◆ WHAT YOU WILL DO: Nothing in the records should change; write them all out exactly.
- Opening Delimiter -
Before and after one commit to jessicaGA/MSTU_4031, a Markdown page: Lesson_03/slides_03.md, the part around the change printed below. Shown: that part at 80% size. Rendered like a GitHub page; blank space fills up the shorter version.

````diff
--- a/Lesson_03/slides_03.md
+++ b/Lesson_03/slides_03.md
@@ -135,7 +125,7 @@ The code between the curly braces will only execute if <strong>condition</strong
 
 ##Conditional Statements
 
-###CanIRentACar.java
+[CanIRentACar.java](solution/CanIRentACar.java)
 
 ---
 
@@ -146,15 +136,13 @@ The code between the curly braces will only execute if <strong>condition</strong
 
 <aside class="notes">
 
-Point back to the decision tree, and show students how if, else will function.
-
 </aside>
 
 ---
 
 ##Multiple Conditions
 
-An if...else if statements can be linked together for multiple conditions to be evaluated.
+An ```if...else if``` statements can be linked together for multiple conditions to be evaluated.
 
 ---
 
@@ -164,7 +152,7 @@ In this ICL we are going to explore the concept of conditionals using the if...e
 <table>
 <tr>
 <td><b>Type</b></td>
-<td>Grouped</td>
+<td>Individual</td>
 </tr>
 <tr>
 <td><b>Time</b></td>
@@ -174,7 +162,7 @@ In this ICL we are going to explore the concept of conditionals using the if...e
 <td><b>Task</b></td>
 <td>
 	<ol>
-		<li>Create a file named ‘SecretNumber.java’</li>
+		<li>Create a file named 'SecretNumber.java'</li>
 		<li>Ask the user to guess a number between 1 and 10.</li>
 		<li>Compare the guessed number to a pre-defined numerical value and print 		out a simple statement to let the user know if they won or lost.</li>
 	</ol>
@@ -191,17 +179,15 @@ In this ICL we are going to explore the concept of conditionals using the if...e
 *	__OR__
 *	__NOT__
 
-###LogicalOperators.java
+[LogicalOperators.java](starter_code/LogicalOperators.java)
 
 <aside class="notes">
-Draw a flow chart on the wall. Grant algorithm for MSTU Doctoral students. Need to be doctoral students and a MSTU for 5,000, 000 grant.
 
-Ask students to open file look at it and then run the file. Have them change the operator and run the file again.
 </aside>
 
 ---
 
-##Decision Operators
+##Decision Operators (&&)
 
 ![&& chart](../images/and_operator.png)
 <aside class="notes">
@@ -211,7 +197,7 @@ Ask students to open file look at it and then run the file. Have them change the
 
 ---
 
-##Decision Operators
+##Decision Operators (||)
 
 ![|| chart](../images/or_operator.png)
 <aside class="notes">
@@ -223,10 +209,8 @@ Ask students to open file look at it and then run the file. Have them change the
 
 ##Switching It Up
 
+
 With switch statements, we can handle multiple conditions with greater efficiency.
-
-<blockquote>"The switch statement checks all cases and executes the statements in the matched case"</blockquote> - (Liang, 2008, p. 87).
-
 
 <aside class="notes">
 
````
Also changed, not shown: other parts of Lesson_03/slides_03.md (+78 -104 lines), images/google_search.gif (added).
- Closing Delimiter -
◆ SOLUTION FOR THIS TASK:
Before and after one commit to jessicaGA/MSTU_4031, a Markdown page: Lesson_03/slides_03.md, the part around the change printed below. Shown: that part at 80% size. Rendered like a GitHub page; blank space fills up the shorter version.

````diff
--- a/Lesson_03/slides_03.md
+++ b/Lesson_03/slides_03.md
@@ -135,7 +125,7 @@ The code between the curly braces will only execute if <strong>condition</strong
 
 ##Conditional Statements
 
-###CanIRentACar.java
+[CanIRentACar.java](solution/CanIRentACar.java)
 
 ---
 
@@ -146,15 +136,13 @@ The code between the curly braces will only execute if <strong>condition</strong
 
 <aside class="notes">
 
-Point back to the decision tree, and show students how if, else will function.
-
 </aside>
 
 ---
 
 ##Multiple Conditions
 
-An if...else if statements can be linked together for multiple conditions to be evaluated.
+An ```if...else if``` statements can be linked together for multiple conditions to be evaluated.
 
 ---
 
@@ -164,7 +152,7 @@ In this ICL we are going to explore the concept of conditionals using the if...e
 <table>
 <tr>
 <td><b>Type</b></td>
-<td>Grouped</td>
+<td>Individual</td>
 </tr>
 <tr>
 <td><b>Time</b></td>
@@ -174,7 +162,7 @@ In this ICL we are going to explore the concept of conditionals using the if...e
 <td><b>Task</b></td>
 <td>
 	<ol>
-		<li>Create a file named ‘SecretNumber.java’</li>
+		<li>Create a file named 'SecretNumber.java'</li>
 		<li>Ask the user to guess a number between 1 and 10.</li>
 		<li>Compare the guessed number to a pre-defined numerical value and print 		out a simple statement to let the user know if they won or lost.</li>
 	</ol>
@@ -191,17 +179,15 @@ In this ICL we are going to explore the concept of conditionals using the if...e
 *	__OR__
 *	__NOT__
 
-###LogicalOperators.java
+[LogicalOperators.java](starter_code/LogicalOperators.java)
 
 <aside class="notes">
-Draw a flow chart on the wall. Grant algorithm for MSTU Doctoral students. Need to be doctoral students and a MSTU for 5,000, 000 grant.
 
-Ask students to open file look at it and then run the file. Have them change the operator and run the file again.
 </aside>
 
 ---
 
-##Decision Operators
+##Decision Operators (&&)
 
 ![&& chart](../images/and_operator.png)
 <aside class="notes">
@@ -211,7 +197,7 @@ Ask students to open file look at it and then run the file. Have them change the
 
 ---
 
-##Decision Operators
+##Decision Operators (||)
 
 ![|| chart](../images/or_operator.png)
 <aside class="notes">
@@ -223,10 +209,8 @@ Ask students to open file look at it and then run the file. Have them change the
 
 ##Switching It Up
 
+
 With switch statements, we can handle multiple conditions with greater efficiency.
-
-<blockquote>"The switch statement checks all cases and executes the statements in the matched case"</blockquote> - (Liang, 2008, p. 87).
-
 
 <aside class="notes">
 
````
Also changed, not shown: other parts of Lesson_03/slides_03.md (+78 -104 lines), images/google_search.gif (added).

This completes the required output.